The conflicting decisions prompted many applicants to call for an appeals process that could sort out these situations. On 13 December 2013 the ICANN Ombudsman published a blog post calling for the community's feedback on the issue.[12]

Possible Appeals Process

In response to some of the more controversial or troublesome decisions, many applicants called on ICANN to create some sort of appeals process for disputing Objection Determinations. In February 2014 ICANN released a statement by the NGPC that announced the committee is considering a "path forward" to address inconsistent determinations which will include some sort of "review mechanism". However, this review will only consider determinations on .car/.cars and .cam/.com, leaving other conflicting determinations without an appeals process.[13]

Public Comments vs. Formal Objections

The New gTLD Program includes a formal Objections process as well as a public comments process. Anyone can submit a public comment at no charge in the Applicant Comments Forum. Frequently, these comments are objecting to individual applications or supporting applicant strings. The forum is accepting comments indefinitely, but comments received before 26 September 2012 would be forwarded to the attention of the Initial Evaluation review panel in charge of reviewing the application that the comment pertains to.[14] Objections submitted in the public forum were not submitted to the DRSP and thus did not require a decision by an expert panelist.

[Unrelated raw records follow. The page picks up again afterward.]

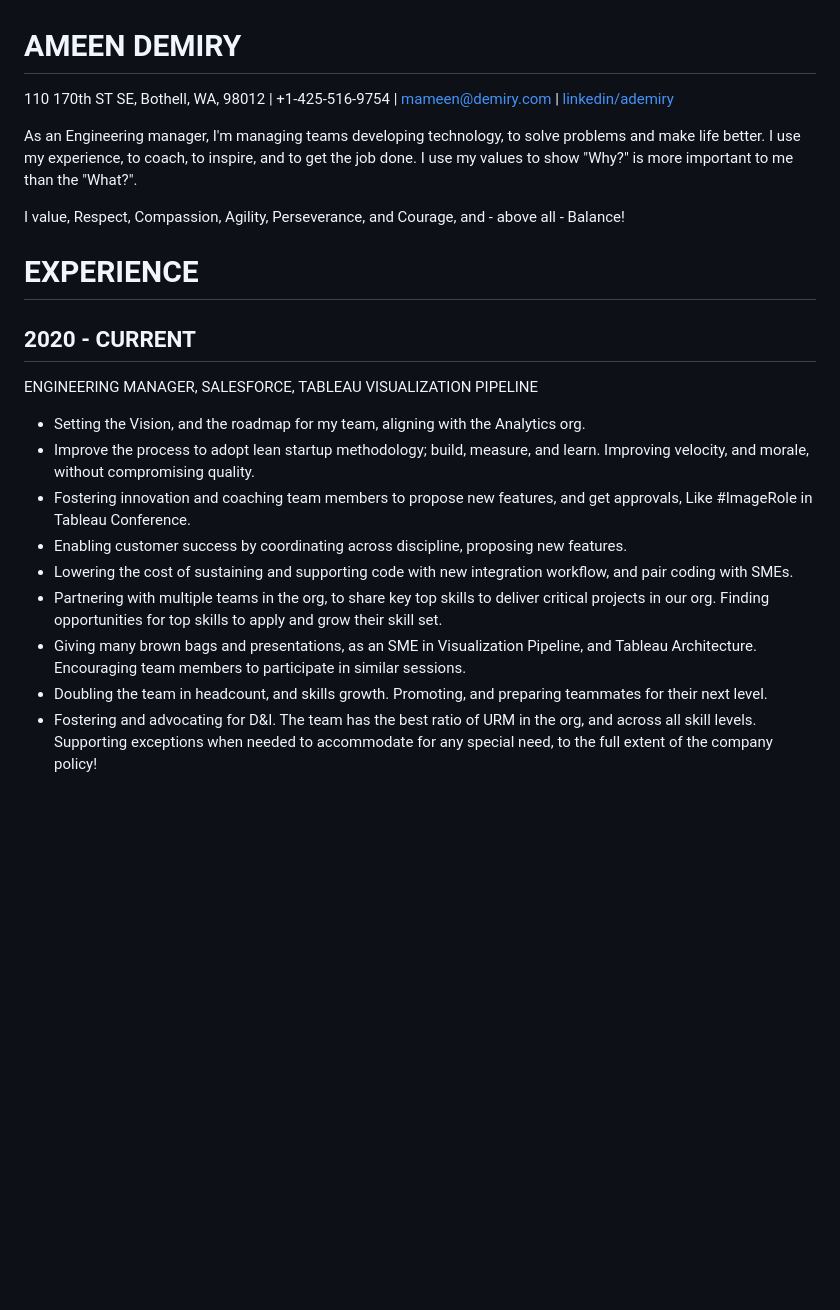
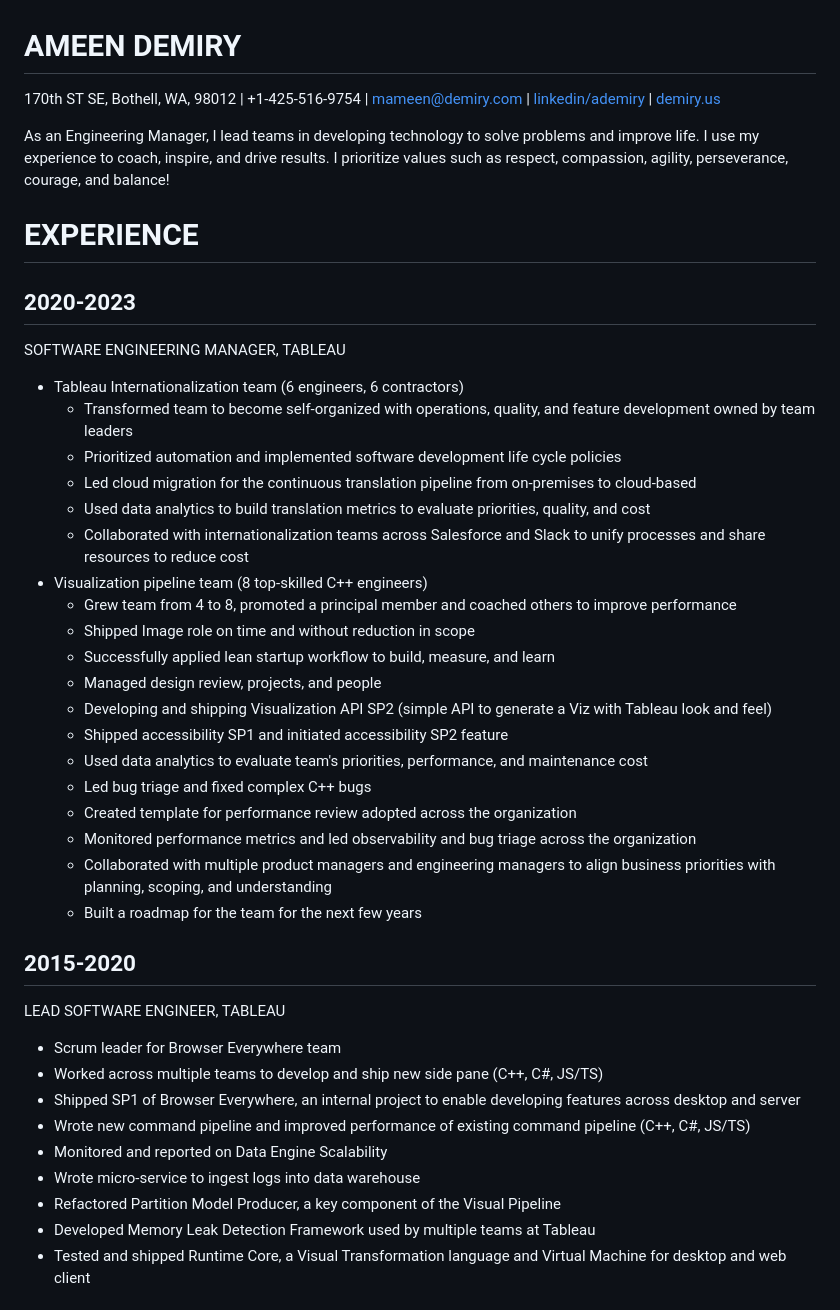
Before and after one commit to mameen/mameen.github.io, a Markdown page: README.md, the part around one of its changes. Rendered like a GitHub page; blank space fills up the shorter version.

```diff
--- a/README.md
+++ b/README.md
@@ -1,22 +1,41 @@
 # AMEEN DEMIRY
 
-110 170th ST SE, Bothell, WA, 98012 | +1-425-516-9754 | mameen@demiry.com | [linkedin/ademiry](https://www.linkedin.com/in/ademiry/)
+170th ST SE, Bothell, WA, 98012 | +1-425-516-9754 | mameen@demiry.com | [linkedin/ademiry](https://www.linkedin.com/in/ademiry/) | [demiry.us](http://demiry.us)
 
-As an Engineering manager, I'm managing teams developing technology, to solve problems and make life better. I use my experience, to coach, to inspire, and to get the job done. I use my values to show "Why?" is more important to me than the "What?".
-
-I value, Respect, Compassion, Agility, Perseverance, and Courage, and - above all - Balance!
+As an Engineering Manager, I lead teams in developing technology to solve problems and improve life. I use my experience to coach, inspire, and drive results. I prioritize values such as respect, compassion, agility, perseverance, courage, and balance!
 
 # EXPERIENCE
+## 2020-2023
+SOFTWARE ENGINEERING MANAGER, TABLEAU
+* Tableau Internationalization team (6 engineers, 6 contractors)
+    * Transformed team to become self-organized with operations, quality, and feature development owned by team leaders
+    * Prioritized automation and implemented software development life cycle policies
+    * Led cloud migration for the continuous translation pipeline from on-premises to cloud-based
+    * Used data analytics to build translation metrics to evaluate priorities, quality, and cost
+    * Collaborated with internationalization teams across Salesforce and Slack to unify processes and share resources to reduce cost
+* Visualization pipeline team (8 top-skilled C++ engineers)
+    * Grew team from 4 to 8, promoted a principal member and coached others to improve performance
+    * Shipped Image role on time and without reduction in scope
+    * Successfully applied lean startup workflow to build, measure, and learn
+    * Managed design review, projects, and people
+    * Developing and shipping Visualization API SP2 (simple API to generate a Viz with Tableau look and feel)
+    * Shipped accessibility SP1 and initiated accessibility SP2 feature
+    * Used data analytics to evaluate team's priorities, performance, and maintenance cost
+    * Led bug triage and fixed complex C++ bugs
+    * Created template for performance review adopted across the organization
+    * Monitored performance metrics and led observability and bug triage across the organization
+    * Collaborated with multiple product managers and engineering managers to align business priorities with planning, scoping, and understanding
+    * Built a roadmap for the team for the next few years
 
-## 2020 - CURRENT
-ENGINEERING MANAGER, SALESFORCE, TABLEAU VISUALIZATION PIPELINE
-* Setting the Vision, and the roadmap for my team, aligning with the Analytics org.
-* Improve the process to adopt lean startup methodology; build, measure, and learn. Improving velocity, and morale, without compromising quality.
-* Fostering innovation and coaching team members to propose new features, and get approvals, Like #ImageRole in Tableau Conference.
-* Enabling customer success by coordinating across discipline, proposing new features.
-* Lowering the cost of sustaining and supporting code with new integration workflow, and pair coding with SMEs.
-* Partnering with multiple teams in the org, to share key top skills to deliver critical projects in our org. Finding opportunities for top skills to apply and grow their skill set.
-* Giving many brown bags and presentations, as an SME in Visualization Pipeline, and Tableau Architecture. Encouraging team members to participate in similar sessions.
-* Doubling the team in headcount, and skills growth. Promoting, and preparing teammates for their next level.
-* Fostering and advocating for D&I. The team has the best ratio of URM in the org, and across all skill levels. Supporting exceptions when needed to accommodate for any special need, to the full extent of the company policy!
+## 2015-2020
+LEAD SOFTWARE ENGINEER, TABLEAU
+* Scrum leader for Browser Everywhere team
+* Worked across multiple teams to develop and ship new side pane (C++, C#, JS/TS)
+* Shipped SP1 of Browser Everywhere, an internal project to enable developing features across desktop and server
+* Wrote new command pipeline and improved performance of existing command pipeline (C++, C#, JS/TS)
+* Monitored and reported on Data Engine Scalability
+* Wrote micro-service to ingest logs into data warehouse
+* Refactored Partition Model Producer, a key component of the Visual Pipeline
+* Developed Memory Leak Detection Framework used by multiple teams at Tableau
+* Tested and shipped Runtime Core, a Visual Transformation language and Virtual Machine for desktop and web client
 
```
Also changed, not shown: other parts of README.md (+26 -49 lines).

Some news organizations reported that Saudi Arabia was "Objecting" to a number of New gTLD applications, including .gay and .bible. However, these objections were filed in the Applicant Comments Forum and were not formal objections, thus they did not require a response from the applicants nor did they require an expert determination.[15]